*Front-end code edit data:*
------------------------------
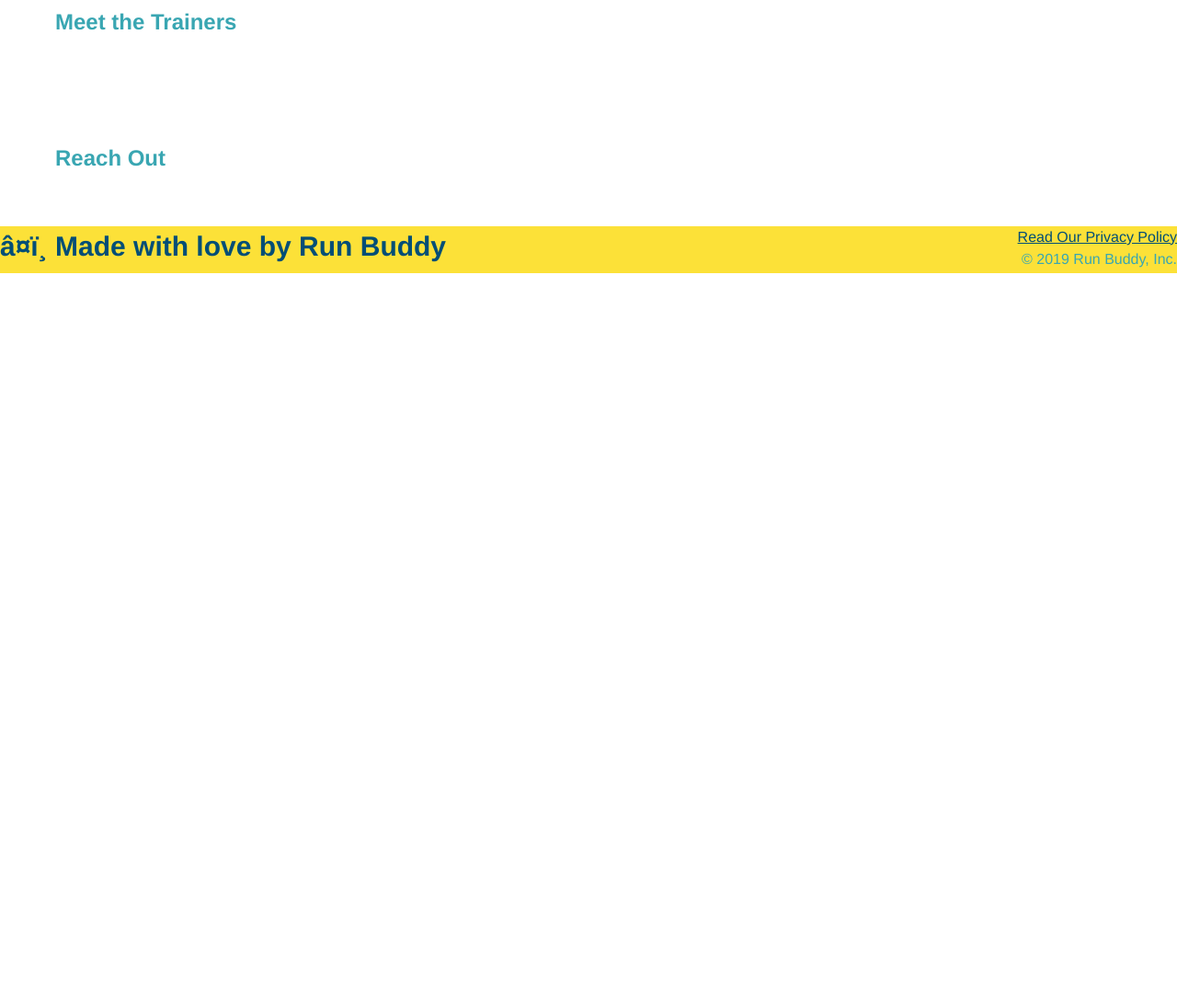
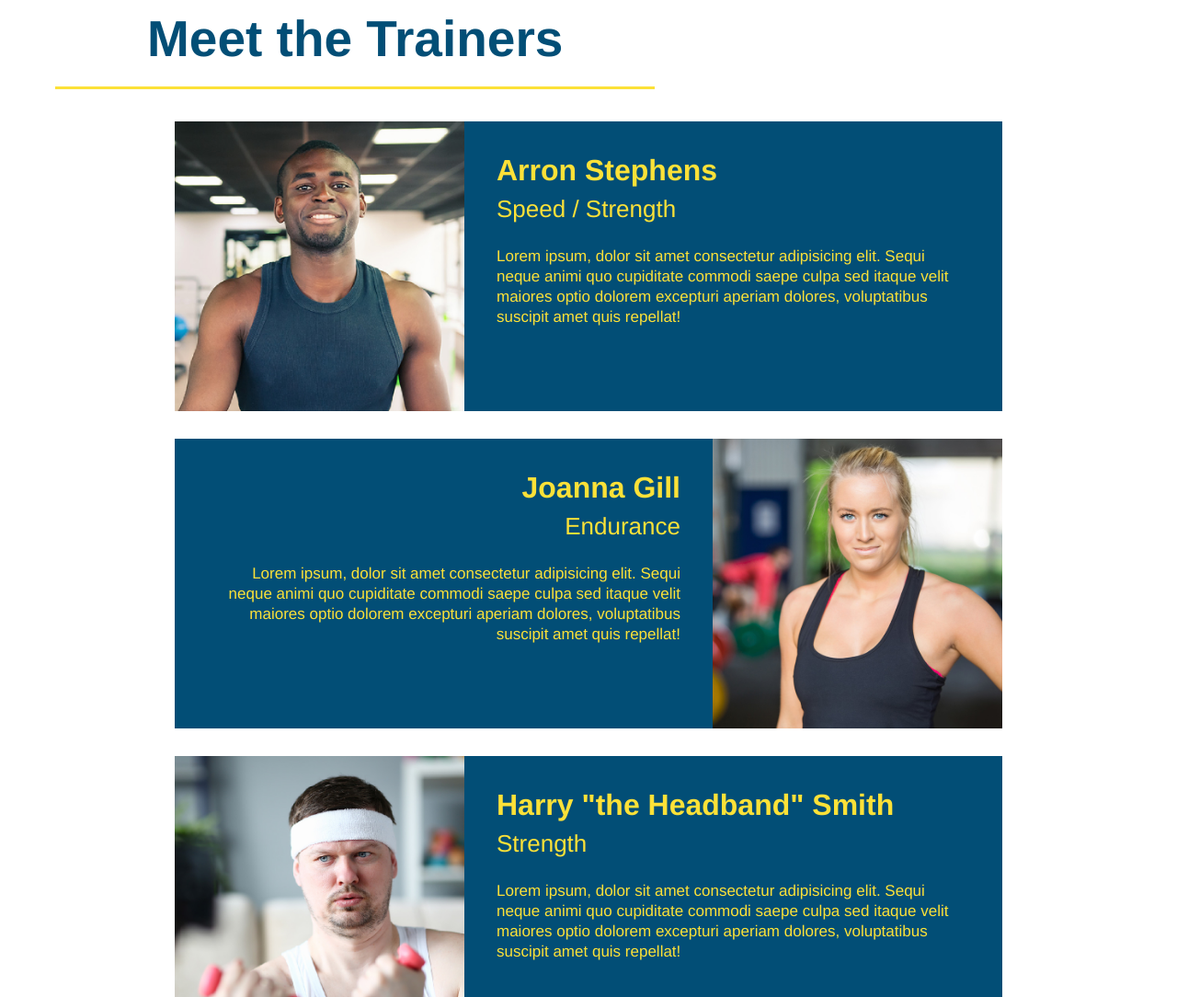
Before and after one commit to TEnriquez95/run-buddy, a plain HTML site: page index.html in a window 1280 px wide. Shown: the part 2780-3864 px from the top of the page at 92% size. Before the commit the page ends 3077 px from the top, so only its background shows below. Drawn offline with Linux system fonts and the light colour scheme.

Commit message:
meet the trainers section

```diff
--- a/assets/css/style.css
+++ b/assets/css/style.css
@@ -153,3 +153,42 @@ section {
 .steps span {
   font-size: 38px;
 }
+.trainers {
+  text-align: center;
+}
+.trainer {
+  width: 900px;
+  margin: 0 auto 30px auto;
+  background: #024e76;
+  color: #fce138;
+  overflow:auto;
+}
+.trainer img {
+  width: 35%;
+  float:left;
+
+}
+.trainer-bio {
+  padding: 35px;
+  float: left;
+  width: 65%;
+}
+.text-left {
+  text-align: left;
+}
+.text-right {
+  text-align: right;
+}
+.trainer-bio h3 {
+  font-size: 32px;
+  margin-bottom: 8px;
+}
+.trainer-bio h4 {
+  font-weight: lighter;
+  font-size: 26px;
+  margin-bottom: 25px;
+}
+.trainer-bio p {
+  font-size: 17px;
+  line-height: 1.3;
+}
--- a/index.html
+++ b/index.html
@@ -23,7 +23,7 @@
                         <a href="#what-you-do">What You Do</a>
                     </li>
                     <li>
-                        <a href="#meet-the-trainers">Meet The Trainers</a>
+                        <a href="#your-trainers">Meet The Trainers</a>
                     </li>
                     <li>
                         <a href="#reach-out">Reach Out</a>
@@ -66,7 +66,9 @@
             <!-- end hero-->
         <!-- "what we do" section -->
             <Section id="what-we-do" class="intro">
-                <h2 class="section-title secondary-border">What We Do</h2>
+                <h2 class="section-title secondary-border">
+                    What We Do
+                </h2>
                 <p>
                     butcher selfies chambray shabby chic gentrify readymade yr Echo Park XOXO Tumblr normcore Banksy direct trade Blue Bottle chillwave you probably haven't heard of them single-origin coffee Vice fanny pack fixie Odd Future Austin fingerstache pickled twee synth Wes Anderson Thundercats viral bitters flannel meggings narwhal Marfa Schlitz sustainable Intelligentsia umami deep v craft
                 </p>
@@ -74,7 +76,9 @@
 
         <!-- "what you do" section-->
             <Section id="what-you-do" class="steps">
-                <h2 class="section-title secondary-border">What You Do</h2>
+                <h2 class="section-title secondary-border">
+                    What You Do
+                </h2>
 
                 <div>
                     <!-- insert this img element -->
@@ -103,8 +107,46 @@
             </Section>
 
         <!-- "meet the trainers" section -->
-            <section>
-                <h2>Meet the Trainers</h2>
+            <section id="your-trainers">
+                <h2 class="section-title primary-border">
+                    Meet the Trainers
+                </h2>
+                <article class="trainer">
+                    <img src="./assets/images/trainer-1.jpg" alt="Arron Stephens in his workout clothes, ready to pump iron" />
+                    <div class="trainer-bio text-left">
+                        <h3>Arron Stephens</h3>
+                        <h4>Speed / Strength</h4>
+                        <p>
+                        Lorem ipsum, dolor sit amet consectetur adipisicing elit. Sequi neque animi quo cupiditate commodi saepe culpa sed
+                        itaque velit maiores optio dolorem excepturi aperiam dolores, voluptatibus suscipit amet quis repellat!
+                        </p>
+                    </div>
+                </article>
+                <!-- second trainer bio -->
+                <article class="trainer">
+                    <div class="trainer-bio text-right">
+                        <h3>Joanna Gill</h3>
+                        <h4>Endurance</h4>
+                        <p>
+                        Lorem ipsum, dolor sit amet consectetur adipisicing elit. Sequi neque animi quo cupiditate commodi saepe culpa sed
+                        itaque velit maiores optio dolorem excepturi aperiam dolores, voluptatibus suscipit amet quis repellat!
+                        </p>
+                    </div>
+                    <img src="./assets/images/trainer-2.jpg" alt="Joanna Gill cooling off after a workout" />
+                </article>
+
+                <!-- third trainer bio -->
+                <article class="trainer">
+                    <img src="./assets/images/trainer-3.jpg" alt="Harry Smith wearing a headband and lifting comically small pink weights" />
+                    <div class="trainer-bio text-left">
+                        <h3>Harry "the Headband" Smith</h3>
+                        <h4>Strength</h4>
+                        <p>
+                        Lorem ipsum, dolor sit amet consectetur adipisicing elit. Sequi neque animi quo cupiditate commodi saepe culpa sed
+                        itaque velit maiores optio dolorem excepturi aperiam dolores, voluptatibus suscipit amet quis repellat!
+                        </p>
+                    </div>
+                </article>
             </section>
 
         <!-- "reach out" section-->
```
Also changed, not shown: assets/images/trainer-1.jpg (added), assets/images/trainer-2.jpg (added), assets/images/trainer-3.jpg (added).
------------------------------
*What the task asks:*
Extract every line above containing the word "title".

*Answer to the problem:*
-                <h2 class="section-title secondary-border">What We Do</h2>
+                <h2 class="section-title secondary-border">
-                <h2 class="section-title secondary-border">What You Do</h2>
+                <h2 class="section-title secondary-border">
+                <h2 class="section-title primary-border">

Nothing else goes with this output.